"Especially if anything was to happen, if we did have (a second wave) or our hours do get reduced."
Looking for answers
Samantha recently contacted Employment and Social Development Canada and the office of MP Seamus O'Regan. While she did not know their specific circumstances, Samantha told The Telegram she was aware of other pregnant women in the province worried about getting enough hours to qualify for the benefits. Samantha says the federal government must find a way to help pregnant women whose employment was affected by circumstances beyond their control. One option she suggests would be to temporarily lower the qualifying threshold for hours worked.
"It's just a crappy situation, with getting pregnant during COVID-19," she said.
If she cannot qualify for maternity benefits, Samantha says, she would have to consider going back to work and finding a family member who could help care for the children, because she expects it would be difficult to find child care for an infant. Another scenario would involve finding shifts that overlap with times when her husband will be home from work.
"You can't just sit home and take care of kids without any income at all," Samantha said.
In a statement released to The Telegram, an Employment and Social Development Canada spokeswoman wrote that the federal government is continuing to explore ways to help Canadians during a very uncertain period.

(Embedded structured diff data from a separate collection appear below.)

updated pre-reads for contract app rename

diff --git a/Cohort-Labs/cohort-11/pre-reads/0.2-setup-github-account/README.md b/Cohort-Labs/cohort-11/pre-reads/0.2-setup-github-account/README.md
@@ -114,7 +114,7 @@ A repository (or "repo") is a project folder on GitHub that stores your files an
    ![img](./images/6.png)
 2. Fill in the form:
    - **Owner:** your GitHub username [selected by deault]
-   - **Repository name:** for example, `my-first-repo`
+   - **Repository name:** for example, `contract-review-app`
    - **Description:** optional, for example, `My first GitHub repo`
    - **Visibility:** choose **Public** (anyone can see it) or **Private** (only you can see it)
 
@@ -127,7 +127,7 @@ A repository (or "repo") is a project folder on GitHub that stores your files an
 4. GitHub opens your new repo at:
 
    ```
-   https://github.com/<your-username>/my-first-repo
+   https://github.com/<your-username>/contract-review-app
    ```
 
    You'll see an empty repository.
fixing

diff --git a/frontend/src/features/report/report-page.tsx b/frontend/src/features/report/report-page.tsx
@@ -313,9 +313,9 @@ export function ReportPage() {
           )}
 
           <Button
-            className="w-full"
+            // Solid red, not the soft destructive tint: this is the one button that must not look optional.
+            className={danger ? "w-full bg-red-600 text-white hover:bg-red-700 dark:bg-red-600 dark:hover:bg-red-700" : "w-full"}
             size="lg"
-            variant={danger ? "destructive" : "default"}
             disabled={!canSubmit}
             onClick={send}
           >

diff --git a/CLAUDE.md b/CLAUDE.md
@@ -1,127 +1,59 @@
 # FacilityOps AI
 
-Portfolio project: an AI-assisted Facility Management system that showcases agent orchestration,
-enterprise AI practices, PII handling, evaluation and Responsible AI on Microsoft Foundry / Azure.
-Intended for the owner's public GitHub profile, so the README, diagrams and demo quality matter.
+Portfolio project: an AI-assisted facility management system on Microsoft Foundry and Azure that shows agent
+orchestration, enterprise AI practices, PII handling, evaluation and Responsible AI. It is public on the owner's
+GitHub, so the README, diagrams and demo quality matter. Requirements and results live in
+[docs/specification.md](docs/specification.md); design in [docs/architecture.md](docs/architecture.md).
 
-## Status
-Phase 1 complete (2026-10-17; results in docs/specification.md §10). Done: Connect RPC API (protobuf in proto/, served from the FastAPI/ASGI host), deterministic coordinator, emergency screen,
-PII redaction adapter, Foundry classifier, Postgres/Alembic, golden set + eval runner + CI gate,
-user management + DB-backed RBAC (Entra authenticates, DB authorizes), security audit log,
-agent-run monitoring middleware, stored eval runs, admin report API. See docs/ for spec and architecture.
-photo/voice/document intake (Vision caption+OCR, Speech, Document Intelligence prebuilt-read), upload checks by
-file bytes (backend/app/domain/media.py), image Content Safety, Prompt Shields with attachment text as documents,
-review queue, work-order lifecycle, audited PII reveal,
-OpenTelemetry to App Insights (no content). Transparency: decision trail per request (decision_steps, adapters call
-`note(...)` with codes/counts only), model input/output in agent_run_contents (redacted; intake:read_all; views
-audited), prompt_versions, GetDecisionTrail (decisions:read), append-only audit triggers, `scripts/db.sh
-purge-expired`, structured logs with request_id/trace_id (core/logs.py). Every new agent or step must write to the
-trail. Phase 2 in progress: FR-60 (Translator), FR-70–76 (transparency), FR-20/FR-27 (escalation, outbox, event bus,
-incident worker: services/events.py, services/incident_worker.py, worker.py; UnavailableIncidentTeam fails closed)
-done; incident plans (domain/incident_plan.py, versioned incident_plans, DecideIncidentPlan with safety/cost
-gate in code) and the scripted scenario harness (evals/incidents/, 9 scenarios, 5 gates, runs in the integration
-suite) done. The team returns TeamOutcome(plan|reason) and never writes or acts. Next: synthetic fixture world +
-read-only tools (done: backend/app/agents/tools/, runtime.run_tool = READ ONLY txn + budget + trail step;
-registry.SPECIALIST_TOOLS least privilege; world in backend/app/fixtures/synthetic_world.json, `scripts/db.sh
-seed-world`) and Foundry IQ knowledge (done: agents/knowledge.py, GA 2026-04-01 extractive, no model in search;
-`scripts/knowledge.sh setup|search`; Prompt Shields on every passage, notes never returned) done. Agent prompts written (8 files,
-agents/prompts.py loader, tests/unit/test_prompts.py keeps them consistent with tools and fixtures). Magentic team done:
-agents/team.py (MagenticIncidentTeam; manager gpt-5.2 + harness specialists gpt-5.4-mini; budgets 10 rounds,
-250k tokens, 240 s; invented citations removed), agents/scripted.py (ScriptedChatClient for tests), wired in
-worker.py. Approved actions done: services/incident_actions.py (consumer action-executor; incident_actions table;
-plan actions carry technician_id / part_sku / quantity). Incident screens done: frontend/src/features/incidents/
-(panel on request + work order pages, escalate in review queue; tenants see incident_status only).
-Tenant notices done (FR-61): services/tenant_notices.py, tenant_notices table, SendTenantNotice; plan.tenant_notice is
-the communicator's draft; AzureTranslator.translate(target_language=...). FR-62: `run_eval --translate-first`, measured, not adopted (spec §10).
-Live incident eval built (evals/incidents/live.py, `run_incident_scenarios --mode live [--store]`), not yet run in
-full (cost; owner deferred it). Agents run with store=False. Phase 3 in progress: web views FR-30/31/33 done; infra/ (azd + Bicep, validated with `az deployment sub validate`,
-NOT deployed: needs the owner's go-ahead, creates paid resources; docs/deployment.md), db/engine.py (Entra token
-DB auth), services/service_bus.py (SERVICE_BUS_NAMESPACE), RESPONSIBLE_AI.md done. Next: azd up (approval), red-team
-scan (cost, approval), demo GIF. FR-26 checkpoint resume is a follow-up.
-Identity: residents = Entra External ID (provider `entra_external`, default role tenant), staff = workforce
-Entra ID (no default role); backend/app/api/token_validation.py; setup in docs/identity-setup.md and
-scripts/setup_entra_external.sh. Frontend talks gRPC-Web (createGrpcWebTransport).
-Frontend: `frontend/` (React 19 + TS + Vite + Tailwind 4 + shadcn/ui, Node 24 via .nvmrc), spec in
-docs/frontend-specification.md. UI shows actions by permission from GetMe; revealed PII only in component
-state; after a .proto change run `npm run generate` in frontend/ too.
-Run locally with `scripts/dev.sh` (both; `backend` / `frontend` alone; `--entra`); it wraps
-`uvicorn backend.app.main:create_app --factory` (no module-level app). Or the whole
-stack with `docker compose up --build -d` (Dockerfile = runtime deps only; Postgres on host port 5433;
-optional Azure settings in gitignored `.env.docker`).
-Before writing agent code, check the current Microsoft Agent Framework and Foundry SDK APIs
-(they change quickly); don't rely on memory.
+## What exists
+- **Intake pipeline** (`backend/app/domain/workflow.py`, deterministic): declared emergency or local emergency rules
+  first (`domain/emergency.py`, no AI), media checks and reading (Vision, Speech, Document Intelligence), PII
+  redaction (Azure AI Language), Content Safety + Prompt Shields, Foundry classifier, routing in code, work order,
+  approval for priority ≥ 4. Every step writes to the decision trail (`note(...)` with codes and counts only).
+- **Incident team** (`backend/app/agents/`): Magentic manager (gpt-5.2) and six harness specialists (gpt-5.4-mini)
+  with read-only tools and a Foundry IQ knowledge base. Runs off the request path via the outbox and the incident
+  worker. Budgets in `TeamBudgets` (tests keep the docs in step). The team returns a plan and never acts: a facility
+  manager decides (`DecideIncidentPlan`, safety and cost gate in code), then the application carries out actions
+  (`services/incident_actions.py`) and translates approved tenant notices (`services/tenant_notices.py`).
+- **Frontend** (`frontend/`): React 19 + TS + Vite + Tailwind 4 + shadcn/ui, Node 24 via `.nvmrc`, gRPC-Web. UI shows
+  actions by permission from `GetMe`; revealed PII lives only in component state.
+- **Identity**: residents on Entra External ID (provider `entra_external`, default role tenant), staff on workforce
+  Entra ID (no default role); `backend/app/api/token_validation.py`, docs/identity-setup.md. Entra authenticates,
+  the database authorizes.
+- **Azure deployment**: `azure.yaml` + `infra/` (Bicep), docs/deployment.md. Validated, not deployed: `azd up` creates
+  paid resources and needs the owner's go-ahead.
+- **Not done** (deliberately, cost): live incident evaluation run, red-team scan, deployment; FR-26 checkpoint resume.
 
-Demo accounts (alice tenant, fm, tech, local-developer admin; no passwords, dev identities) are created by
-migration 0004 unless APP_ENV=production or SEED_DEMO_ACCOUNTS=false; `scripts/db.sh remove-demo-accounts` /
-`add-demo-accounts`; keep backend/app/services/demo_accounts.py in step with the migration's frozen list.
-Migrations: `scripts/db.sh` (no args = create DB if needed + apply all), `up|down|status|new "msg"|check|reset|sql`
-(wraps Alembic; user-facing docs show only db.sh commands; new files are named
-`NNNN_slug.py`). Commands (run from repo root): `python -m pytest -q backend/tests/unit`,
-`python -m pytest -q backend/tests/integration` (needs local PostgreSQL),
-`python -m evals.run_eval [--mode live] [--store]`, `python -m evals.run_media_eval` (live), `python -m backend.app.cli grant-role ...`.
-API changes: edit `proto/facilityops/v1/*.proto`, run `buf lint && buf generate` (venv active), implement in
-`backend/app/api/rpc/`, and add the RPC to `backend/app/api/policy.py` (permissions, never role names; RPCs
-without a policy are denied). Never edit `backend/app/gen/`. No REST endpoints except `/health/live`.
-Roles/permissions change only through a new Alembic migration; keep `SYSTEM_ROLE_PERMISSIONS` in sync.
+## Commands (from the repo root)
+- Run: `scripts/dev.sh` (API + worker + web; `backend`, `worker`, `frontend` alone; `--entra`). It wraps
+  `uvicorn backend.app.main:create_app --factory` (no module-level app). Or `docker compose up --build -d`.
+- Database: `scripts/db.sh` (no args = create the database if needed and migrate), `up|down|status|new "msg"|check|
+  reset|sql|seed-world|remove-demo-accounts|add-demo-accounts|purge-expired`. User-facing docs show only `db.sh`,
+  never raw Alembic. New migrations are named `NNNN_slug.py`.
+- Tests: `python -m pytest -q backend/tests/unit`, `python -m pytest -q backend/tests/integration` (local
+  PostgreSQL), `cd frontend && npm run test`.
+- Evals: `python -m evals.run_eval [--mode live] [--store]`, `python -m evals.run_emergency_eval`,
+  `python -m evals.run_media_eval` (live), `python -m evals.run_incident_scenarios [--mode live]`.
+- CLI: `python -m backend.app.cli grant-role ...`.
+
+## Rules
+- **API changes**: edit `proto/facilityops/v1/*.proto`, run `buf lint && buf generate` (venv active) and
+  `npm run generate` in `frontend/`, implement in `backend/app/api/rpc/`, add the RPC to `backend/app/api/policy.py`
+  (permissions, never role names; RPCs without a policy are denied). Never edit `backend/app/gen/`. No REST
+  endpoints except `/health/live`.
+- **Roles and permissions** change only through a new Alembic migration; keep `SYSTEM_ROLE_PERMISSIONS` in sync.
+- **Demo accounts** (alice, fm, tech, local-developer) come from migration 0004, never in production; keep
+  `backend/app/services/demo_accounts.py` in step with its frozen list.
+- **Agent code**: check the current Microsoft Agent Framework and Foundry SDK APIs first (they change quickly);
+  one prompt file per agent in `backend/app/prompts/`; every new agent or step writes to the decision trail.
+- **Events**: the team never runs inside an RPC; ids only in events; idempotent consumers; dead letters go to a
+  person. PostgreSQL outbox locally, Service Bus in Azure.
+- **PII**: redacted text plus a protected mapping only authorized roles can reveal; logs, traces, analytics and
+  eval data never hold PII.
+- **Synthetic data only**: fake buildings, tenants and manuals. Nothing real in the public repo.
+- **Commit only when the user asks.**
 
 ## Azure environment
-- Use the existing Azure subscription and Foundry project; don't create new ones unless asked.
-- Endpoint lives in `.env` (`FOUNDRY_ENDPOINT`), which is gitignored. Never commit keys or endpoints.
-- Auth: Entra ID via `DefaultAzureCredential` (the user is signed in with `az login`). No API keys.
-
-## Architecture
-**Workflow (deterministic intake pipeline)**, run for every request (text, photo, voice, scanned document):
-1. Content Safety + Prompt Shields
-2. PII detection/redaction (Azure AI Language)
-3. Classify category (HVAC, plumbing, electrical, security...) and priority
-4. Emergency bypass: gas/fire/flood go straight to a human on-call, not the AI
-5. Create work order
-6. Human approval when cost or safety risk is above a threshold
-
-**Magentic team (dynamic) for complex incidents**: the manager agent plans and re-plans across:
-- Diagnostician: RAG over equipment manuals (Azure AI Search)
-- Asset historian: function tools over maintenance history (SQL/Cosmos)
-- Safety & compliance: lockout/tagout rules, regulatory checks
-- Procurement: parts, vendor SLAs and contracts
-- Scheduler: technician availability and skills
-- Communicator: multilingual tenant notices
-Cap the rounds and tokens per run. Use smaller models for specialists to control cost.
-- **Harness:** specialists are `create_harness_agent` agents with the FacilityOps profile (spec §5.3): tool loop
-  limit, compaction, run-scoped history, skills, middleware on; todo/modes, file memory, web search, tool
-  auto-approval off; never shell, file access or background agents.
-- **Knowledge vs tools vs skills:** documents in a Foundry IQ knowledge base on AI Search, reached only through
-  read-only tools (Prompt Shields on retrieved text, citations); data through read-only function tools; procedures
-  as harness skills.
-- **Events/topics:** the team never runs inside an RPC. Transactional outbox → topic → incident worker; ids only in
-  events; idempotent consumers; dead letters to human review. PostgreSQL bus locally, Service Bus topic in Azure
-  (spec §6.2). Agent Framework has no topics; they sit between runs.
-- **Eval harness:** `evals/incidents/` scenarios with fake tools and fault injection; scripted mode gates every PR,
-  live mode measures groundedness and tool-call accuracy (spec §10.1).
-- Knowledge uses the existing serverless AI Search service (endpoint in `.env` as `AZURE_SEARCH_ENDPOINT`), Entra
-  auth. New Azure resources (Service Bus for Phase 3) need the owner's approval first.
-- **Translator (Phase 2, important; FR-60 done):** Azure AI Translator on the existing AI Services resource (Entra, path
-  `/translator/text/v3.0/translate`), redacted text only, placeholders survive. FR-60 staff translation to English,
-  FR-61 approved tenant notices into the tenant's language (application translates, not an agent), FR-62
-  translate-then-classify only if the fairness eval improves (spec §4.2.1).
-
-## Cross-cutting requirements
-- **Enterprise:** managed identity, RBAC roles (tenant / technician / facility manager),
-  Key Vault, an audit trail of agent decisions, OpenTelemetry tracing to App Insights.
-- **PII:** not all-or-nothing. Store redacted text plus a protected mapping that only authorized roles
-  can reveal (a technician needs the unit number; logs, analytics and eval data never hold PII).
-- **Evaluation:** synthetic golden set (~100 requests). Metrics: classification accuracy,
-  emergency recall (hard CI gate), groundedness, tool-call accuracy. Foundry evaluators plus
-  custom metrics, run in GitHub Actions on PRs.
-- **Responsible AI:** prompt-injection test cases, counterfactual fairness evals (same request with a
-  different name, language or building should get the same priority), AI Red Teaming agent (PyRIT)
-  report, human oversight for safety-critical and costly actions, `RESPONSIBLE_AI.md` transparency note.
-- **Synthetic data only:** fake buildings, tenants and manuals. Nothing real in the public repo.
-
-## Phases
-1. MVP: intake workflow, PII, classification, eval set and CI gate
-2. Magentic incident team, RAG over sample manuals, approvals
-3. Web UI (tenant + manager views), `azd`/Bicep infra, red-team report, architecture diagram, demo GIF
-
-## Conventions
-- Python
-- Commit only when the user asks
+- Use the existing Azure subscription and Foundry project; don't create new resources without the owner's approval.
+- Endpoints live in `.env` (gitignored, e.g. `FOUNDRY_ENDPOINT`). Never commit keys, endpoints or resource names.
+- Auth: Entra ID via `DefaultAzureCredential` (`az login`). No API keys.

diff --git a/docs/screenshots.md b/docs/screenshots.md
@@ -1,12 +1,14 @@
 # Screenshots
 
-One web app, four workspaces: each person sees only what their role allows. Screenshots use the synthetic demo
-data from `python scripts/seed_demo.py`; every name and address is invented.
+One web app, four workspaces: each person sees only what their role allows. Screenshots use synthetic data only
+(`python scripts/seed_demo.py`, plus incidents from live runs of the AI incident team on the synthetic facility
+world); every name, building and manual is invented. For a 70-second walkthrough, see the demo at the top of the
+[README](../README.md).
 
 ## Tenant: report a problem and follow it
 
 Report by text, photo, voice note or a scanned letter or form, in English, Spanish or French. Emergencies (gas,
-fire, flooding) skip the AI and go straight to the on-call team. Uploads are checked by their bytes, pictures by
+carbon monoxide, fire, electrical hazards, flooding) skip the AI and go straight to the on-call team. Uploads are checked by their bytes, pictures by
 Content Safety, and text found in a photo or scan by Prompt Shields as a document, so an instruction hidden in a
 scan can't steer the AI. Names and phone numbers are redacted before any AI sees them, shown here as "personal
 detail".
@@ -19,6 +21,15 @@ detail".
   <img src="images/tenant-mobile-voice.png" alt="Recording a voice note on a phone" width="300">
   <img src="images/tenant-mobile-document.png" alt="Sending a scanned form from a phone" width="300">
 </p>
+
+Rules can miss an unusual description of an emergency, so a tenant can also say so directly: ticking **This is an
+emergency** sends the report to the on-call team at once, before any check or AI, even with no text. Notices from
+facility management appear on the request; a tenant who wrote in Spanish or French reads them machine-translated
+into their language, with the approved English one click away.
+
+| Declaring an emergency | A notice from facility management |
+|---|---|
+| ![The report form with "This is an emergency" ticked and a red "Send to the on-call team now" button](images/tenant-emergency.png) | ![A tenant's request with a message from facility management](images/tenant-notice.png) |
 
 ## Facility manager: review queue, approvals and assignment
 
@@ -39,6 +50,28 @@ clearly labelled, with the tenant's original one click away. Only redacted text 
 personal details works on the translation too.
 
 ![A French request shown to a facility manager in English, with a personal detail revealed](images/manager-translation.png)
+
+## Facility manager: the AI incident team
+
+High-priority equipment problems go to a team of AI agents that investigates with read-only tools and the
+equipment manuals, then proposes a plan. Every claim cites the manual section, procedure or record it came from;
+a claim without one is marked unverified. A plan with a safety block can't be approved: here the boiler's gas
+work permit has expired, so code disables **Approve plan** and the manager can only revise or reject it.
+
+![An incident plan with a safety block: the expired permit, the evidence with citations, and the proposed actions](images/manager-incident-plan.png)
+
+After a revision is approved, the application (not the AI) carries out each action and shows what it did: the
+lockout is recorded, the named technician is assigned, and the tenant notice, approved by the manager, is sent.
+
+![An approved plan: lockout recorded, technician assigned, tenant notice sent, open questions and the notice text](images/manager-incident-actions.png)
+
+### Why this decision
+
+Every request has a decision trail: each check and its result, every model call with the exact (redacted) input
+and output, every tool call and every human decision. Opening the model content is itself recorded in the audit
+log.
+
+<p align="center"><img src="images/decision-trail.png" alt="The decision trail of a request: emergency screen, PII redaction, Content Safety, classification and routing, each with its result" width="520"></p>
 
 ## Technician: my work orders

"We understand that workers who have been laid off and who are going on maternity or parental leave in a few months have questions with regards to their claims for maternity or parental benefits," the statement read.
The statement noted eligibility criteria, including hours of work needed to quality for EI maternity and parental benefits, remains unchanged. It said parents laid off before March 15 would receive regular EI benefits, and the maximum number of weeks a person can claim regular EI benefits and maternity and standard parental benefits is 50 weeks, or longer for those who choose extended parental benefits at a lower rate.
Parents who lose a job and are EI eligible after March 15 would receive the Canada Emergency Response Benefit (CERB) for a maximum of 16 weeks and transition to EI maternity and parental benefits when eligible. Weeks for which they collect CERB will not affect the number of weeks of maternity and parental benefits they may receive, according to the statement.